Now in her third year as president of the Association of American Colleges & Universities (AAC&U), Dr. Lynn Pasquerella brings not only an outstanding career in academia to the position, but also her perspective as a first‐generation college student who began her higher education journey at a community college.
“I loved my experience at each of the institutions I attended,” says Pasquerella, who earned her bachelor's degree at Mount Holyoke College MA and her doctorate at Brown University RI. “When I graduated with my PhD from Brown, I graduated with a deep and abiding commitment to providing access to excellence in higher education regardless of socioeconomic background, to the centrality of liberal learning and to the political scientist Benjamin Barber's notion of colleges and universities as civic missions.
“We're not only educating people to be free, but we're freeing them to be educable by serving as a visible force in the lives of the most marginalized, disenfranchised members of society,” she adds. “We need to do more to investigate the institutional barriers and structural impediments to not only creating access, but also to promoting student success.”
Pasquerella's research interests included medical ethics, metaphysics, public policy and the philosophy of law. She was drawn to a career in the academy right from her first philosophy course at Quinebaug Valley Community College CT where the professor posed fundamental questions about human existence.
“To do that in a classroom setting was a dream come true,” she says.
At the University of Rhode Island, Pasquerella rose from lecturer of philosophy to full professor. She also became vice provost for academic affairs and dean of the graduate school. Pasquerella then spent two years as provost of the University of Hartford CT before returning to Mount Holyoke in 2010, serving as the college's president for six years.
At Mount Holyoke, she was able to give back to a school that transformed her life. It was an especially interesting and wonderful experience to work alongside some of her college professors. But as much as she loved being back at her alma mater, Pasquerella felt an urgent call to action to defend liberal education, which brought her to the AAC&U.
“It was the right time to be doing this advocacy work at the national level,” she says.
The AAC&U's motto is “A Voice and a Force for Liberal Education in the 21st Century.” An ongoing issue Pasquerella navigates is the national rhetoric that calls into question the value of higher education in general and liberal education in particular. Certain segments of the population have taken higher education out of the American dream, so a challenge the AAC&U faces is addressing that skepticism.

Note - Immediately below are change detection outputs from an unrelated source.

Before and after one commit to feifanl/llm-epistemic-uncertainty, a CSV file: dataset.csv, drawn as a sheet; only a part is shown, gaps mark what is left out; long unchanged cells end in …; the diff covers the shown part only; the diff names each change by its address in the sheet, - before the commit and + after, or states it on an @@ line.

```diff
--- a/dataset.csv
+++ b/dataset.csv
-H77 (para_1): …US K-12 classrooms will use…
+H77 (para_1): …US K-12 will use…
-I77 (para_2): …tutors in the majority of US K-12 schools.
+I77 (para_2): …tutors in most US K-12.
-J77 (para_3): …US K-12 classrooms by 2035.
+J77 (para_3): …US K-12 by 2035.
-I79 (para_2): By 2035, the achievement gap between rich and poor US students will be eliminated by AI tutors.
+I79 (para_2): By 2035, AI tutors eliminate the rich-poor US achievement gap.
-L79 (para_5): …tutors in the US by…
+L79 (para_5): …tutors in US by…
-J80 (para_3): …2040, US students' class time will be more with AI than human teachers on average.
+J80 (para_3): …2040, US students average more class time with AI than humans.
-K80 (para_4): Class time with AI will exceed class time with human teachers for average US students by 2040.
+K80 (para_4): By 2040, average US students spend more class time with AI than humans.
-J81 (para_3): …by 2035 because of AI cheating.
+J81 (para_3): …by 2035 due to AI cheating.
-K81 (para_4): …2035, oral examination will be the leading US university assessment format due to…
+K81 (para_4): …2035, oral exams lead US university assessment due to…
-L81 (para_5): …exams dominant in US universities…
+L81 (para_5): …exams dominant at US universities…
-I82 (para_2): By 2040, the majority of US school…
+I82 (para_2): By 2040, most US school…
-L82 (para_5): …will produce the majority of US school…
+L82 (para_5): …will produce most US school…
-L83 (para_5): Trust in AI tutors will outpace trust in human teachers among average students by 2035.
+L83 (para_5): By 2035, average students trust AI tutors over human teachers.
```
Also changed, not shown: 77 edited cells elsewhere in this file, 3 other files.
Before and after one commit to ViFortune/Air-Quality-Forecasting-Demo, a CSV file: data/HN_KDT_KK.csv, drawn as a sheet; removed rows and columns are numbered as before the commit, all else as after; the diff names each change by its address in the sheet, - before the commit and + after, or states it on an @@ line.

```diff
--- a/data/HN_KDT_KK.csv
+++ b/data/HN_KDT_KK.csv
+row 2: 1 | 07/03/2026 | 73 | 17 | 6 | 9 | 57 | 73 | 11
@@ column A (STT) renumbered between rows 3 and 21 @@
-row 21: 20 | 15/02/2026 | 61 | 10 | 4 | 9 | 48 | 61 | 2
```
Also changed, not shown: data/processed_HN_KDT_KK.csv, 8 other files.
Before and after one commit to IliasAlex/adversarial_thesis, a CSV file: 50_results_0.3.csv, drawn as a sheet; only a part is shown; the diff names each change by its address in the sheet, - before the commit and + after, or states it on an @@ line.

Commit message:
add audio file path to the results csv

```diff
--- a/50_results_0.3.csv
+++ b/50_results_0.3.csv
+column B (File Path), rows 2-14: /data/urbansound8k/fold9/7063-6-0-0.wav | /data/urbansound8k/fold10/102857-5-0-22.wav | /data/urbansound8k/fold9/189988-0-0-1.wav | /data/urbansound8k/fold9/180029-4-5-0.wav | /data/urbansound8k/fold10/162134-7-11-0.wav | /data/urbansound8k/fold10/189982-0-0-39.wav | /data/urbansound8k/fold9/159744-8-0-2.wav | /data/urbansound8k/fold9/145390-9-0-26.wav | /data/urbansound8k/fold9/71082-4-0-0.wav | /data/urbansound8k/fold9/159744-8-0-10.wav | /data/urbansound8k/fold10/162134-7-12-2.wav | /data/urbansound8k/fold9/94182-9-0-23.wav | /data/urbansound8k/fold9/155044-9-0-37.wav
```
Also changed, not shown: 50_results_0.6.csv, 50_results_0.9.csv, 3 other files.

Also, addressing the divide between liberal education and pre‐professional and vocational education and creating an ascendant narrative that positions liberal education as essential for work, citizenship and life.
Some of the most rewarding parts of her presidency thus far have been the recent projects around truth, racial healing and transformation (TRHT). Funded by the W.K. Kellogg Foundation and Newman's Own Foundation, there is an objective to create 150 TRHT centers at colleges and universities across the United States.
“Addressing the issues around polarization on college campuses,” says Pasquerella. “It's higher than it has been in 50 years. The work that we're doing with Eboo Patel and the Interfaith Youth Core, Speaking Across Religious Differences, and the work that we're doing around civic engagement and making sure that colleges and universities serve as anchor institutions is more critical than ever before.”
A recent round of employer surveys shows leaders and human resources managers want graduates who are able to work on diverse teams. The AAC&U can not only get the data out to the public, but also present it in ways that don't stigmatize those who are suspicious of the academy.
In addition to TRHT and Speaking Across Religious Differences, in the coming academic year the AAC&U will have new work on how to create assignments that foster students' abilities to solve real‐world problems. There is ongoing work on pathways to college success, including building support for military veterans, incarcerated individuals and other at‐risk populations.
The AAC&U represents 1,400 institutions and involves presidents, faculty and staff. Through the Presidents' Trust, which consists of presidents from all sectors of higher education, there is discussion of the challenges they're facing in their daily lives as related to the mission of advocating for liberal education, quality and equity. Pasquerella's background as a college president helps in creating an agenda around the types of dilemmas and distress presidents are feeling.
“There is increasing pressure on college presidents from boards who have little experience with shared governance and who want rapid change,” Pasquerella says. “That is juxtaposed against faculty who are change‐resistant and who fear the corporatization of higher education.”
It goes without saying the most serious challenge is finances. Dealing with this as well as day‐to‐day complex issues on all college and university campuses leaves most presidents little time to be thought leaders. By creating a means for presidents to come together, the AAC&U not only enables an exchange of best practices, but allows them to bolster one another in the hard work of educating for democracy.
Pasquerella says colleges and universities can take an even greater public stance on issues that have a profound impact on society.
“Colleges and universities should play a leadership role in encouraging faculty, staff, administrators and students to exercise their voices in the most critical ethical, legal and social issues of the day,” she says. “We need to create structures within the academy to reward that good work through the tenure and promotion process.”